Methods: We searched the PubMed, EMBASE and the Cochrane Register for Controlled Clinical Trials for randomized clinical trials from 1965 through December, 2011, comparing intravenous beta-blockers administered within 12 hours of presentation of ACS with standard medical therapy and/or placebo. The primary outcome assessed was the risk of short-term (in-hospital mortality-with maximum follow up duration of 90 days) all-cause mortality in the intervention group versus the comparator group.
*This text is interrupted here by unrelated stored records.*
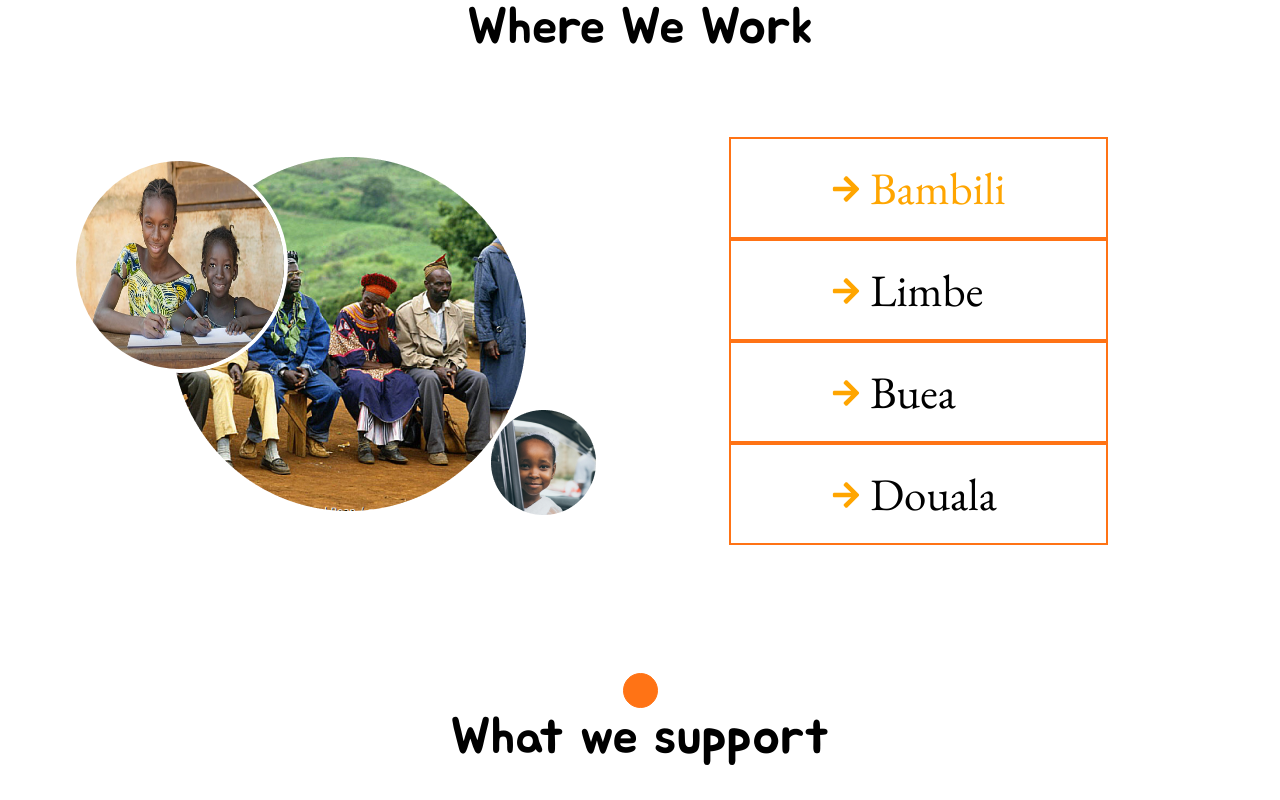
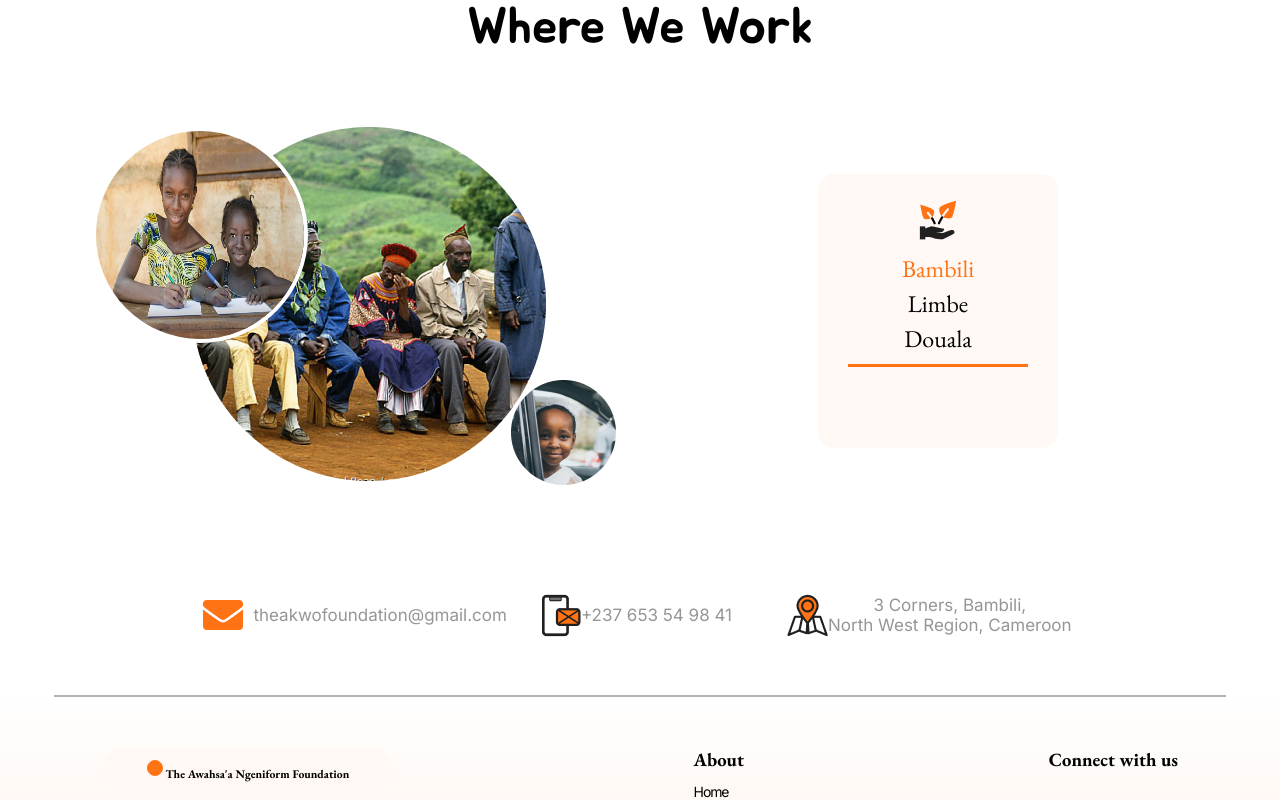
Before and after one commit to TraitzTech/ANfoundation, a React (Create React App) app: page / in a window 1280 px wide. Shown: the part 1160-1960 px from the top of the page. Built offline with nearby package versions, Linux system fonts and the light colour scheme.

Commit message:
changes on footer, works ,home whow wer are

```diff
--- a/src/components/empower/Empower.jsx
+++ b/src/components/empower/Empower.jsx
@@ -6,7 +6,7 @@ import Button from "../button/Button";
 
 const Empower = () => {
   return (
-    <div className="empower-container">
+    <div className="empower-container" >
       <h2>
         Empowering At-Risk Youth and Fostering  Community Development in
         Conflict- Affected Regions.
--- a/src/components/footer/Footer.jsx
+++ b/src/components/footer/Footer.jsx
@@ -22,7 +22,10 @@ const Footer = () => {
               <span className="dot"></span> The Awahsa'a Ngeniform Foundation
             </h3>
           </div>
-          <p>Join our mission to Empower at risk communities for sustainable growth.</p>
+          <p>
+            Join our mission to empower at-risk communities for sustainable
+            growth.
+          </p>
 
           <div className="footer-button">
             <Link to="/partnerwithus">
@@ -34,7 +37,7 @@ const Footer = () => {
         <div className="footer-contents-b2">
           <h3>About</h3>
           <div className="a-links">
-            <a href="#home">Home</a>
+            <a href="#home" >Home</a>
             {/* <a href="#about">About</a> */}
             <a href="#pillars">Our Pillars</a>
             {/* <a href="#">What others say</a> */}
--- a/src/components/inpartners/Inpartners.jsx
+++ b/src/components/inpartners/Inpartners.jsx
@@ -18,7 +18,7 @@ const Inpartners = () => {
           </Link>
         </div>
         <div className="cynthia-label">
-          <p>Miss Maria-Cynthia Ngwenui, 18 years</p>
+          <p>Miss Maria-Cynthia Ngwenui, Age: 18</p>
           <p>Youth Advisor, The AN</p>
         </div>
       </div>
--- a/src/components/navtop/Navtop.jsx
+++ b/src/components/navtop/Navtop.jsx
@@ -1,4 +1,6 @@
 import React, { useEffect, useState } from "react";
+
+import { Link } from "react-router-dom";
 
 import "./navtop.css";
 import Button from "../../components/button/Button";
@@ -14,7 +16,6 @@ const Navtop = () => {
     }
   };
 
-
   useEffect(() => {
     window.addEventListener("scroll", handleScroll);
     return () => {
@@ -23,12 +24,16 @@ const Navtop = () => {
   }, []);
 
   return (
-    <div className="navigation-container" id="home">
-      <div className="navtigation-top-contents">
-        <div className={`h3-container ${isSticky ? "sticky" : ""}`}>
-          <h3>
-            <span className="dot"></span> The Awahsa'a Ngeniform Foundation
-          </h3>
+    <div id="home">
+      <div className="navigation-container">
+        <div className="navtigation-top-contents">
+          <div className={`h3-container ${isSticky ? "sticky" : ""}`}>
+            <Link to="/home">
+              <h3>
+                <span className="dot"></span> The Awahsa'a Ngeniform Foundation
+              </h3>
+            </Link>
+          </div>
         </div>
       </div>
     </div>
--- a/src/components/navtop/navtop.css
+++ b/src/components/navtop/navtop.css
@@ -34,34 +34,10 @@
   top: -2px;
 }
 
-/* .navtigation-top-contents h2 {
-  max-width: 1184px;
-  margin: 30px auto 0px auto;
-  font-family: Jua;
-  font-size: 64px;
-  font-weight: 400;
-  line-height: 73px;
-  text-align: center;
-  color: rgba(48, 48, 48, 1);
+.h3-container a {
+  text-decoration: none;
+  color: black;
 }
-
-.navtigation-top-contents p {
-  max-width: 702px;
-  margin: 10px auto 0px auto;
-  font-family: Inter;
-  font-size: 18px;
-  font-weight: 400;
-  line-height: 21.78px;
-  text-align: center;
-}
-
-.buttons {
-  display: flex;
-  justify-content: center;
-  align-items: center;
-  margin-top: 20px;
-  gap: 35px;
-} */
 
 .sticky {
   position: fixed;
@@ -106,7 +82,7 @@
     padding-top: 50px;
   }
 
-  .navtigation-top-contents h3 {
+  .navtigation-top-contents a h3 {
     font-size: 20px;
     line-height: 34px;
     font-weight: 700;
--- a/src/components/newsletter/Newsletter.jsx
+++ b/src/components/newsletter/Newsletter.jsx
@@ -62,7 +62,7 @@ const Newsletter = () => {
             <div className="content-right-email">
               <img className="phone-Icon" src={phone} alt="phone Icon" />
               <div className="">
-                <p>+237 677 77 41 75</p>
+                <p>+237 653 54 98 41</p>
                 {/* <p>theakwofoundation@gmail.com</p> */}
               </div>
             </div>
--- a/src/components/partneruspage/Partneruspage.jsx
+++ b/src/components/partneruspage/Partneruspage.jsx
@@ -11,7 +11,7 @@ const Partneruspage = () => {
         <div className="partner-us-contents-left">
           <Title content="Partner With Us" />
           <p>
-            Ready to empower at-risk youths with us? Schedule a call to discuss
+            Ready to empower at-risk comunities for sustainable growth with us? Schedule a call to discuss
             how your partnership can make a difference.{" "}
           </p>
           <p>
--- a/src/components/pillarcards/Pillarcard.jsx
+++ b/src/components/pillarcards/Pillarcard.jsx
@@ -3,7 +3,14 @@ import "./pillarcard.css";
 import bgimage from "../../assets/community Icon.png";
 import { Link } from "react-router-dom";
 
-const Pillarcard = ({ bgImage, headercontent, text }) => {
+const Pillarcard = ({
+  bgImage,
+  headercontent,
+  headercontent1 = "",
+  headercontent2 = "",
+  headercontent3 = "",
+  text,
+}) => {
   const [isOpen, setIsOpen] = useState(false);
   const [isOpenDropdownOne, setIsOpenDropdownOne] = useState(false);
   const [isOpenDropdowntwo, setIsOpenDropdowntwo] = useState(false);
@@ -20,6 +27,17 @@ const Pillarcard = ({ bgImage, headercontent, text }) => {
         <div onClick={() => toggleDropdown(isOpen, setIsOpen)}>
           <img src={bgImage} alt="background image" />
           <h3>{headercontent}</h3>
+          <h3>
+            {" "}
+            <Link to="/works">{headercontent1}</Link>
+          </h3>
+          <h3>
+            {" "}
+            {/* <Link to="./works"> */}
+            {headercontent2}
+            {/* </Link> */}
+          </h3>
+          <h3>{headercontent3}</h3>
           <p>{text}</p>
           <hr />
           {/* <span className={isOpen ? "hidden" : ""} id="span">
--- a/src/components/whoweare/Whoweare.jsx
+++ b/src/components/whoweare/Whoweare.jsx
@@ -2,12 +2,15 @@ import React from "react";
 import "./whoweare.css";
 import { FaArrowRight } from "react-icons/fa";
 import { Link } from "react-router-dom";
+
+import culture from "../../assets/culture.png";
 
 import lgimg from "../../assets/peoplecommunity.png";
 import kdimg from "../../assets/littlekid.png";
 import child from "../../assets/girls.jpg";
 import Title from "../title/Title";
 import Button from "../button/Button";
+import Pillarcard from "../pillarcards/Pillarcard";
 
 const Whoweare = () => {
   return (
@@ -21,23 +24,12 @@ const Whoweare = () => {
         </div>
 
         <div className="who-we-are-right">
-          <div className="who-we-are-right-contents">
-            <Link to="/works#home">
-              <h3 style={{ color: "orange" }}>
-                <FaArrowRight size={30} color="orange" /> Bambili
-              </h3>
-            </Link>
-
-            <h3>
-              <FaArrowRight size={30} color="orange" /> Limbe
-            </h3>
-            <h3>
-              <FaArrowRight size={30} color="orange" /> Buea
-            </h3>
-            <h3>
-              <FaArrowRight size={30} color="orange" /> Douala
-            </h3>
-          </div>
+          <Pillarcard
+            bgImage={culture}
+            headercontent1="Bambili"
+            headercontent2="Limbe"
+            headercontent3="Douala"
+          />
         </div>
       </div>
     </div>
--- a/src/components/whoweare/whoweare.css
+++ b/src/components/whoweare/whoweare.css
@@ -47,19 +47,16 @@
   color: black;
 }
 
-.who-we-are-right-contents h3 {
-  font-size: 45px;
+.who-we-are-right {
+  min-width: 300px;
+}
+
+.who-we-are-right .pillar-card h3 {
+  font-size: 24px;
   font-weight: 400;
   font-family: "EB Garamond";
-  border: 2px solid rgba(255, 115, 21, 1);
-  padding: 20px 100px;
-}
-
-.who-we-are-right-contents h3:hover {
-  color: rgba(255, 115, 21, 1);
-  transition: 0.5s;
+  /* padding: 20px 30px;   */
   cursor: pointer;
-  font-weight: 600;
 }
 
 .whobutton {
--- a/src/pages/Home.jsx
+++ b/src/pages/Home.jsx
@@ -1,4 +1,5 @@
-import React from "react";
+import React, { useEffect } from "react";
+
 import Navtop from "../components/navtop/Navtop";
 import Ourpillars from "../components/ourpillars/Ourpillars";
 import Whoweare from "../components/whoweare/Whoweare";
@@ -13,6 +14,16 @@ import Bfooter from "../components/bottomfooter/Bfooter";
 import Whewework from "../components/where-we-work/Whewework";
 
 const Home = () => {
+  useEffect(() => {
+    const hash = window.location.hash;
+    if (hash) {
+      const section = document.querySelector("#home");
+      if (section) {
+        section.scrollIntoView({ behavior: "smooth" });
+      }
+    }
+  }, []);
+
   return (
     <div>
       {/* <Navtop /> */}
@@ -21,7 +32,7 @@ const Home = () => {
       <Whoweare />
 
       {/* <Whewework /> */}
-      <Oursupport />
+      {/* <Oursupport /> */}
       <Newsletter />
       <Footer />
       <Bfooter />
--- a/src/pages/Works.jsx
+++ b/src/pages/Works.jsx
@@ -14,7 +14,7 @@ const Works = () => {
     const hash = window.location.hash;
     if (hash) {
       const section = document.querySelector("#home");
-      if (section) {
+      if (hash !== section) {
         section.scrollIntoView({ behavior: "smooth" });
       }
     }
```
The secondary outcomes assessed were ventricular tachyarrhythmias, myocardial reinfarction, cardiogenic shock, and stroke. Pooled treatment effects were estimated using relative risk with Mantel-Haenszel risk ratio, using a random-effects model.
Results: Sixteen studies enrolling 73,396 participants met the inclusion ⁄ exclusion criteria. In- hospital mortality was reduced 8% with intravenous beta-blockers, RR=0.92 (95% CI, 0.86-1.00; p=0.04) when compared with controls. Moreover, intravenous beta-blockade reduced the risk of ventricular tachyarrhythmias (RR=0.61; 95 % CI 0.47-0.79; p=0.0003) and myocardial reinfarction (RR=0.73, 95 % CI 0.59-0.91; p=0.004) without increase in the risk of cardiogenic shock, (RR=1.02; 95% CI 0.77-1.35; p=0.91) or stroke (RR=0.58; 95 % CI 0.17-1.98; p=0.38).
Conclusions: Intravenous beta-blockers early in the course of appropriate patients with ACS appears to be associated with significant reduction in the risk of short-term cardiovascular outcomes, including a reduction in the risk of all-cause mortality.
Keywords: Beta- Blocker; Cardiovascular Pharmacology; IV; Meta-analysis; Mortality; Myocardial Infarction.
Copyright © 2012 Elsevier Ireland Ltd. All rights reserved.